When it comes to history, the kind I like tends to be attached to one of these words: 'hidden', 'domestic', 'family', 'secret', 'personal', 'lost'… The bigger political, military or social matrix interests me up to a point, but what I always find myself wondering about is how these major events touched the ordinary lives of ordinary people, or rather, the extraordinary lives of the extraordinary people who were the you and me of the past.
Childhood and how it has changed down the centuries is always on my mind because I have a six-year-old daughter and, like all parents, I shuttle between the feeling that nobody has ever been a parent before - that I am blazing a trail (absurd, I know…) and, on the other hand, that I’m treading in the footprints of parents since time began, and that she is treading in the footprints of children.
And I start wondering how my daughter’s childhood in the early 21st century compares with mine in the 1960s. Then I move onto my mother’s in the 1920s or my grandfather’s in the 19th century. What have they had in common and how have they been totally different? I think of the major world events which have had an impact on each of those childhoods: the First World War, the Second World War, the Atom Bomb, the 'Swinging Sixties', 9/11… and I think also of the more personal, family ingredients which make up a childhood: my grandfather - the son of Jewish immigrants who spoke, all their lives, with thick foreign accents, my mother - a war-time evacuee, myself - one of six children, and my daughter who is a 'precious only'.
And then I discovered that nobody had ever attempted a chronological history of British childhood before - and I was really hooked.
It was only quite recently (in that slightly too last-minute way which is part of all creative processes), when Michael Morpurgo and I were working on episode 30 (episode 30, mind, - the very final programme!), that we felt we might be approaching some overview about the similarities and differences down the ages. It’s a fascinating, simple thing, which is - ultimately - the message of the entire series.
We’d been trying to find some really revealing extracts about childhood by contemporary children, and Michael had brought along this passage to our meeting. It’s called Playing Dentists. It appears in the final episode but listeners, of course, won’t have the pleasure of its punctuation and spelling:
The night before I went to the dentists, my sister and I were playing at dentists. She stamped on the floor that made the chair go up. She then switched on a lite. She used a pair of pliers out of my tool set for the pinchers. She used my bobble hat for a gas mask. She used a puddin dish for the thing you spit your blud into. She used a poker for the drill and a glass of water for the mouth wash. She tied me to the chair with some thick string and tied a hanky round my neck. She got a lolly stick and prest my tong back to see which tooth to pull out. She put a bit of rock in my mouth to keep it open and put my bobble hat on me. She took it off and got the pair of pliars and pretended to pull out my tooth. She took a look at it and then gave me the water and I pretended to wash out my mouth. She untied the hanky, but she didn't untie me from the chair. She hit me about ten times and then ran off. I shouted mum to come and untie me. After that next time we play shes defenetly going to be the patient.

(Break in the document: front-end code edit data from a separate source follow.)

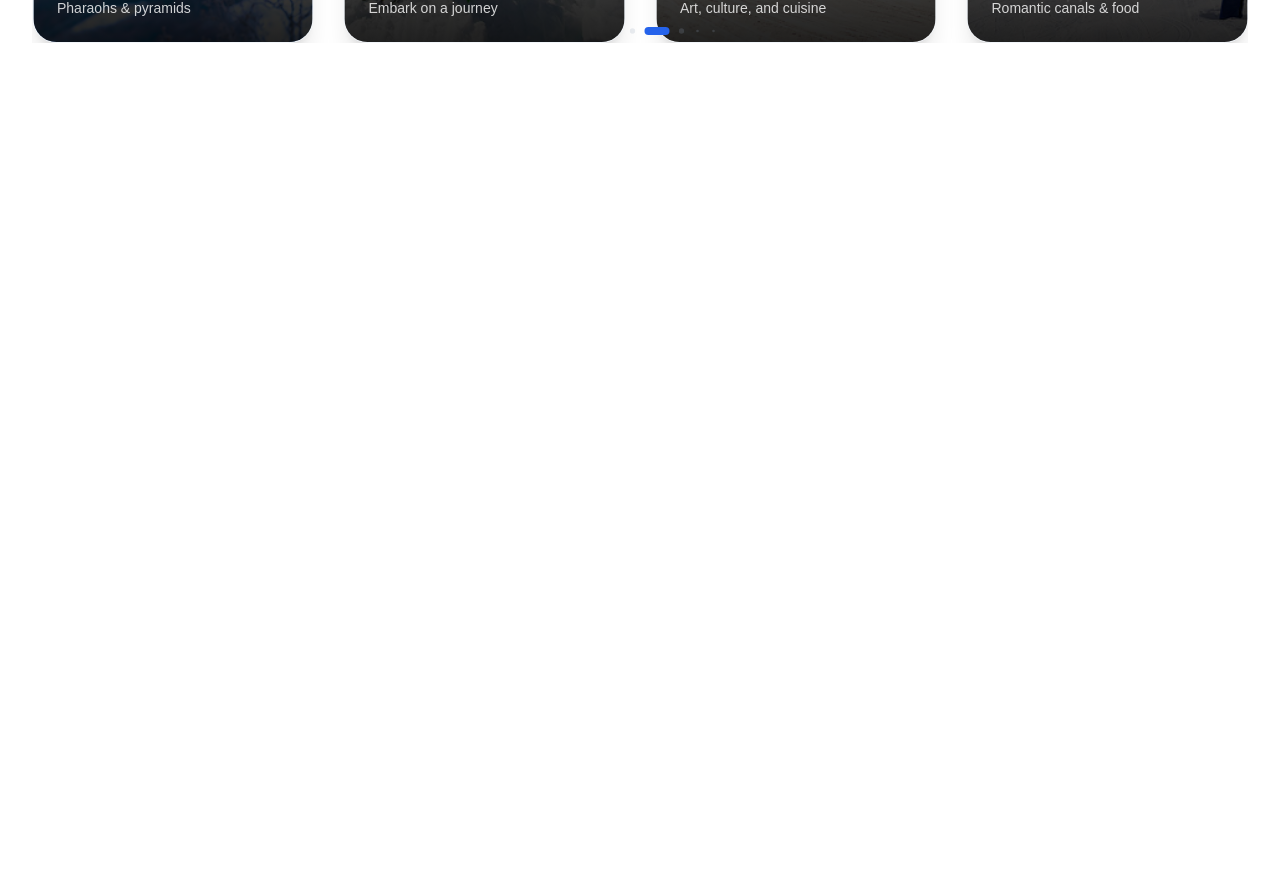
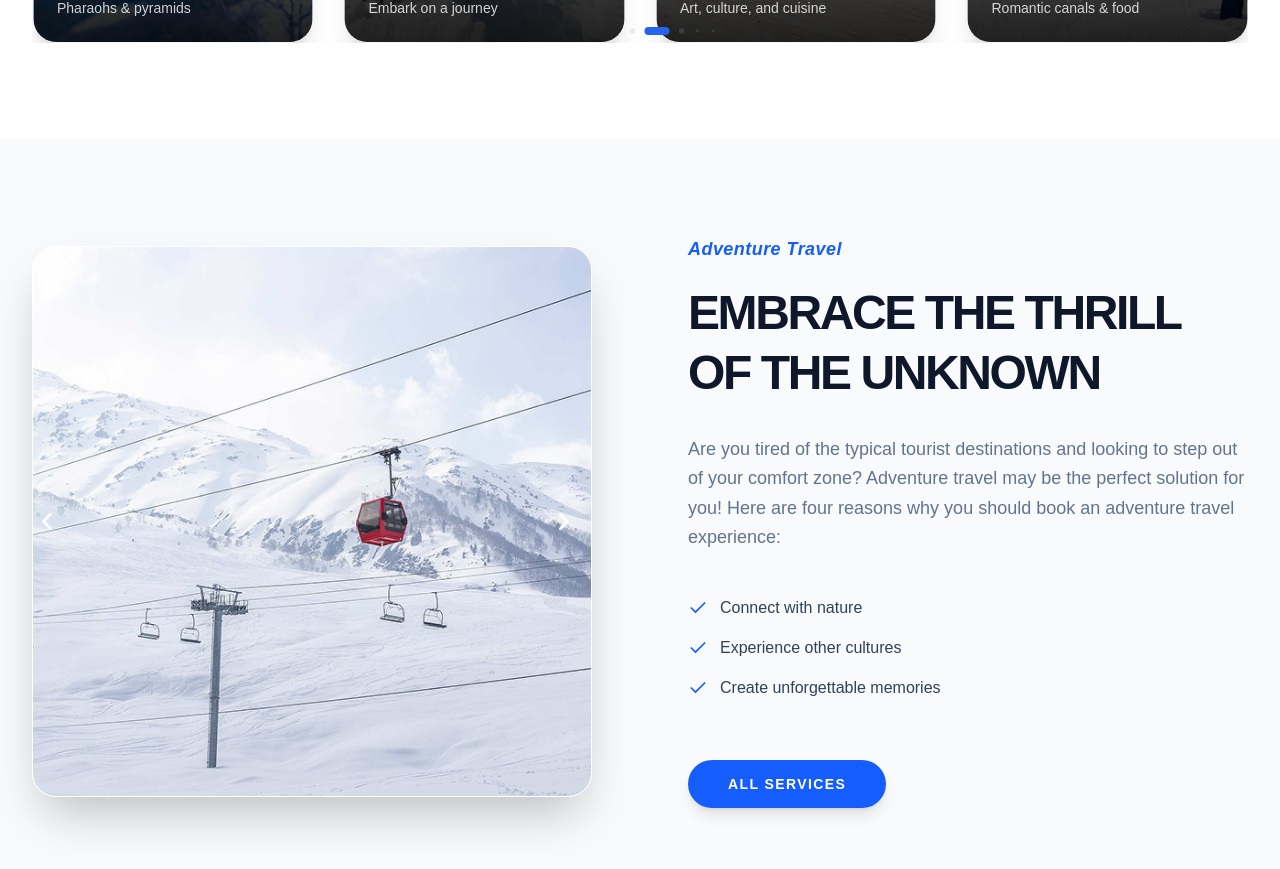
Before and after one commit to sakhawat236hossain/Travel-agency-, a Next.js app: page / in a window 1280 px wide. Shown: the part 3260-4129 px from the top of the page. Before the commit the page ends 3399 px from the top, so only its background shows below. Built offline with nearby package versions, Linux system fonts and the light colour scheme.

Commit message:
EmbraceAdventure

```diff
--- a/src/app/(commonLayout)/page.tsx
+++ b/src/app/(commonLayout)/page.tsx
@@ -1,9 +1,9 @@
-import Logo from "@/components/common/Logo/Logo";
 import "@/app/globals.css";
 import HeroBanner from "@/components/Home/HeroBanner/HeroBanner";
 import Destinations from "@/components/Home/Destinations/Destinations";
 import VacationSearch from "@/components/Home/VacationSearch/VacationSearch";
 import TopDestinations from "@/components/Home/TopDestinations/TopDestinations";
+import EmbraceAdventure from "@/components/Home/EmbraceAdventure/EmbraceAdventure";
 
 export default function Home() {
   return (
@@ -13,6 +13,7 @@ export default function Home() {
         <Destinations></Destinations>
         <VacationSearch></VacationSearch>
         <TopDestinations></TopDestinations>
+        <EmbraceAdventure></EmbraceAdventure>
       </div>
     </div>
   );
--- a/src/app/layout.tsx
+++ b/src/app/layout.tsx
@@ -25,9 +25,9 @@ export default function RootLayout({
   return (
     <html
       lang="en"
-      className={`${geistSans.variable} ${geistMono.variable} h-full antialiased`}
+      className={`${geistSans.variable} ${geistMono.variable} min-h-screen antialiased`}
     >
-      <body className="min-h-full flex flex-col">{children}</body>
+      <body className="min-h-screen flex flex-col">{children}</body>
     </html>
   );
 }
--- a/src/components/Home/Destinations/Destinations.tsx
+++ b/src/components/Home/Destinations/Destinations.tsx
@@ -1,7 +1,6 @@
 import Image from "next/image";
 import React from "react";
 import { FaClock, FaEnvelope, FaLink, FaMapMarkerAlt } from "react-icons/fa";
-import { LuMedal, LuShoppingBag, LuPartyPopper } from "react-icons/lu";
 
 const categories = [
   {
@@ -93,6 +92,7 @@ const Destinations = () => {
                 width={400}
                 height={300}
                 className="object-cover w-full h-auto"
+                sizes="(max-width: 640px) 100vw, (max-width: 768px) 50vw, 33vw"
               />
             </div>
           ))}
@@ -109,7 +109,9 @@ const Destinations = () => {
                   src={trip.image}
                   alt={trip.title}
                   fill
+                  sizes="(max-width: 640px) 100vw, (max-width: 768px) 50vw, 33vw"
                   className="object-cover group-hover:scale-105 transition-transform duration-500"
+                  loading={trip.id === 1 ? "eager" : "lazy"}
                 />
                 {trip.isSale && (
                   <span className="absolute top-4 right-4 bg-blue-500 text-white text-[10px] font-black px-3 py-1 rounded-full uppercase z-20 shadow-md">
--- /dev/null
+++ b/src/components/Home/EmbraceAdventure/EmbraceAdventure.tsx
@@ -0,0 +1,71 @@
+import Image from "next/image";
+import React from "react";
+import { FiCheck } from "react-icons/fi";
+
+const EmbraceAdventure = () => {
+  return (
+    <section className="bg-slate-50 dark:bg-slate-950 py-24 transition-colors duration-300">
+      <div className="container mx-auto px-6 max-w-7xl flex flex-col md:flex-row items-center gap-16 lg:gap-24">
+
+        {/* --- Left Image Container (মাপ অনুযায়ী ৬১০x৬০০) --- */}
+        <div className="w-full md:w-1/2 flex justify-center md:justify-start">
+          <div className="relative w-full aspect-[610/600] max-w-[610px] rounded-3xl overflow-hidden shadow-2xl border border-white dark:border-slate-800">
+            <Image
+              src="/benner.png"
+              alt="Snowy mountain cable car"
+              fill
+              // sizes prop
+              sizes="(max-width: 768px) 100vw, 610px"
+              className="object-cover transition-transform duration-700 hover:scale-105"
+              priority
+            />
+          </div>
+        </div>
+
+        {/* --- Right Text Content --- */}
+        <div className="w-full md:w-1/2 flex flex-col gap-5 items-start">
+          {/* Handwritten top text */}
+          <span className="text-blue-600 dark:text-blue-400 font-semibold text-lg italic tracking-wide">
+            Adventure Travel
+          </span>
+
+          {/* Main headline */}
+          <h2 className="text-4xl md:text-5xl font-black text-slate-900 dark:text-white leading-tight uppercase tracking-tighter">
+            Embrace the Thrill <br /> of the Unknown
+          </h2>
+
+          {/* Description text */}
+          <p className="text-slate-500 dark:text-slate-400 mt-3 leading-relaxed font-light text-base md:text-lg">
+            Are you tired of the typical tourist destinations and looking to step out of
+            your comfort zone? Adventure travel may be the perfect solution for you!
+            Here are four reasons why you should book an adventure travel experience:
+          </p>
+
+          {/* Checklist using react-icons for consistent design */}
+          <ul className="space-y-4 mt-6 text-slate-700 dark:text-slate-300 font-medium">
+            <li className="flex items-center gap-3">
+              <FiCheck className="text-blue-600 dark:text-blue-400 text-xl flex-shrink-0" />
+              <span>Connect with nature</span>
+            </li>
+            <li className="flex items-center gap-3">
+              <FiCheck className="text-blue-600 dark:text-blue-400 text-xl flex-shrink-0" />
+              <span>Experience other cultures</span>
+            </li>
+            <li className="flex items-center gap-3">
+              <FiCheck className="text-blue-600 dark:text-blue-400 text-xl flex-shrink-0" />
+              <span>Create unforgettable memories</span>
+            </li>
+          </ul>
+
+          {/* Button */}
+          <button className="mt-10 bg-blue-600 hover:bg-blue-700 text-white font-bold py-3.5 px-10 rounded-full shadow-lg transition duration-300 transform active:scale-95 uppercase tracking-widest text-sm">
+            All Services
+          </button>
+        </div>
+
+      </div>
+    </section>
+  );
+};
+
+export default EmbraceAdventure;
--- a/src/components/Home/HeroBanner/HeroBanner.tsx
+++ b/src/components/Home/HeroBanner/HeroBanner.tsx
@@ -8,13 +8,13 @@ const HeroBanner = () => {
       <div className="container mx-auto px-4 sm:px-6 lg:px-8 py-12 md:py-20 flex flex-col-reverse md:flex-row items-center gap-8 md:gap-12">
         {/* --- Left Part: Text & Buttons --- */}
         <div className="w-full md:w-1/2 flex flex-col items-center md:items-start text-center md:text-left gap-6">
-          <h1 className="text-3xl sm:text-4xl md:text-5xl lg:text-6xl font-extrabold text-[#4285F4] leading-tight max-w-full md:max-w-[500px] px-4 md:px-0">
+          <h1 className="text-3xl sm:text-4xl md:text-5xl lg:text-6xl font-extrabold text-[#4285F4] leading-tight max-w-full md:max-w-125 px-4 md:px-0">
             Begin Your <br />
             <span className="text-blue-700">Fantastic Travel</span> <br />
             Experience <span className="font-light text-blue-700">Here</span>
           </h1>
 
-          <p className="text-slate-600 mt-4 max-w-full md:max-w-[450px] px-4 md:px-0 text-sm md:text-base">
+          <p className="text-slate-600 mt-4 max-w-full md:max-w-112.5 px-4 md:px-0 text-sm md:text-base">
             Explore the world with ease. Find the best destinations, book your
             tickets, and start your dream journey today.
           </p>
@@ -45,7 +45,9 @@ const HeroBanner = () => {
             width={700}
             height={600}
             className="object-contain max-w-full h-auto"
+            sizes="(max-width: 768px) 100vw, 50vw"
             priority
+            loading="eager"
           />
         </div>
       </div>
--- a/src/components/Home/TopDestinations/TopDestinations.tsx
+++ b/src/components/Home/TopDestinations/TopDestinations.tsx
@@ -84,14 +84,16 @@ const TopDestinationsSlider = () => {
         >
           {destinations.map((item) => (
             <SwiperSlide key={item.id}>
-              <div className="relative rounded-2xl md:rounded-3xl overflow-hidden shadow-xl dark:shadow-blue-900/5 group bg-slate-100 dark:bg-slate-900 border border-slate-100 dark:border-slate-800 h-[350px] sm:h-[400px] md:h-[450px] lg:h-[500px]">
+              <div className="relative rounded-2xl md:rounded-3xl overflow-hidden shadow-xl dark:shadow-blue-900/5 group bg-slate-100 dark:bg-slate-900 border border-slate-100 dark:border-slate-800 h-87.5 sm:h-100 md:h-112.5 lg:h-125">
                 <Image
                   src={item.img}
                   alt={item.name}
                   fill
+                  sizes="(max-width: 640px) 100vw, (max-width: 768px) 50vw, (max-width: 1024px) 33vw, 25vw"
                   className="object-cover group-hover:scale-110 transition-transform duration-700"
+                  loading={item.id === 1 ? "eager" : "lazy"}
                 />
-                <div className="absolute inset-0 bg-gradient-to-b from-transparent via-black/20 to-black/80" />
+                <div className="absolute inset-0 bg-linear-to-b from-transparent via-black/20 to-black/80" />
 
                 {/* Card Content */}
                 <div className="absolute bottom-6 left-6 right-6 z-20 text-left">
--- a/src/components/common/Logo/Logo.tsx
+++ b/src/components/common/Logo/Logo.tsx
@@ -1,22 +1,23 @@
-import Link from 'next/link';
-import React from 'react';
+import Link from "next/link";
+import React from "react";
 
 const Logo = () => {
   return (
-    <Link href="/" className="flex flex-col leading-none select-none cursor-pointer group">
+    <Link
+      href="/"
+      className="flex flex-col leading-none select-none cursor-pointer group"
+    >
       {/* Main Text Part */}
-      <div className="flex items-center text-2xl font-black tracking-tighter">
+      <div className="flex items-center text-xl sm:text-2xl font-black tracking-tighter">
         <span className="text-slate-800 uppercase transition-colors group-hover:text-slate-600">
           Love
         </span>
-        <span className="text-emerald-500 uppercase ml-[2px]">
-          Trave
-        </span>
+        <span className="text-emerald-500 uppercase ml-[2px]">Trave</span>
       </div>
 
       {/* Subtitle Part */}
       <div className="flex items-center mt-[2px]">
-        <span className="text-[9px] uppercase tracking-[0.4em] text-slate-500 font-bold">
+        <span className="text-[8px] sm:text-[9px] uppercase tracking-[0.4em] text-slate-500 font-bold">
           Travel Agency
         </span>
       </div>
```
Also changed, not shown: src/components/Home/VacationSearch/VacationSearch.tsx (+7 -7 lines), src/components/common/Navbar/Navbar.tsx (+16 -15 lines), public/benner.png (added).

We loved it and we laughed and laughed. But then we began to talk about why we loved it and here’s what we concluded: as a description of children playing (taking out a few details), it could come from any century: it’s packed full of the creativity, the imaginative play, the inventiveness, the daftness, and the anarchy that make children, children.
In other words, we began to see that, left to their own devices, children are and have always been pretty much the same, down the ages (it’s my guess they always will be too). Even the biological milestones children mark as they grow are pretty much unchanged. But childhood is a different matter entirely.
It’s actually adults and the world of adults which guide and govern the world of the child, much of the time, and this is why CHILDHOOD is an ever-changing thing - though some of the changes come round again and again. And it’s these changes across the centuries that provide the main storyline for our series. Constantly we try to find first-person evidence of what it was actually like to live life as a child at the time of, say, the invention of printing, the coming of the Puritans, or the Industrial Revolution to bring alive the individual lives of children within that bigger sweep of history.
And who’s it for? I hope it will appeal to parents, grandparents, aunts and uncles, teachers, psychologists, amateur historians such as the thousands who are tracing their own family histories, politicians, social workers, child-minders, doctors, nurses, …and, of course, anyone who has ever been a child themselves.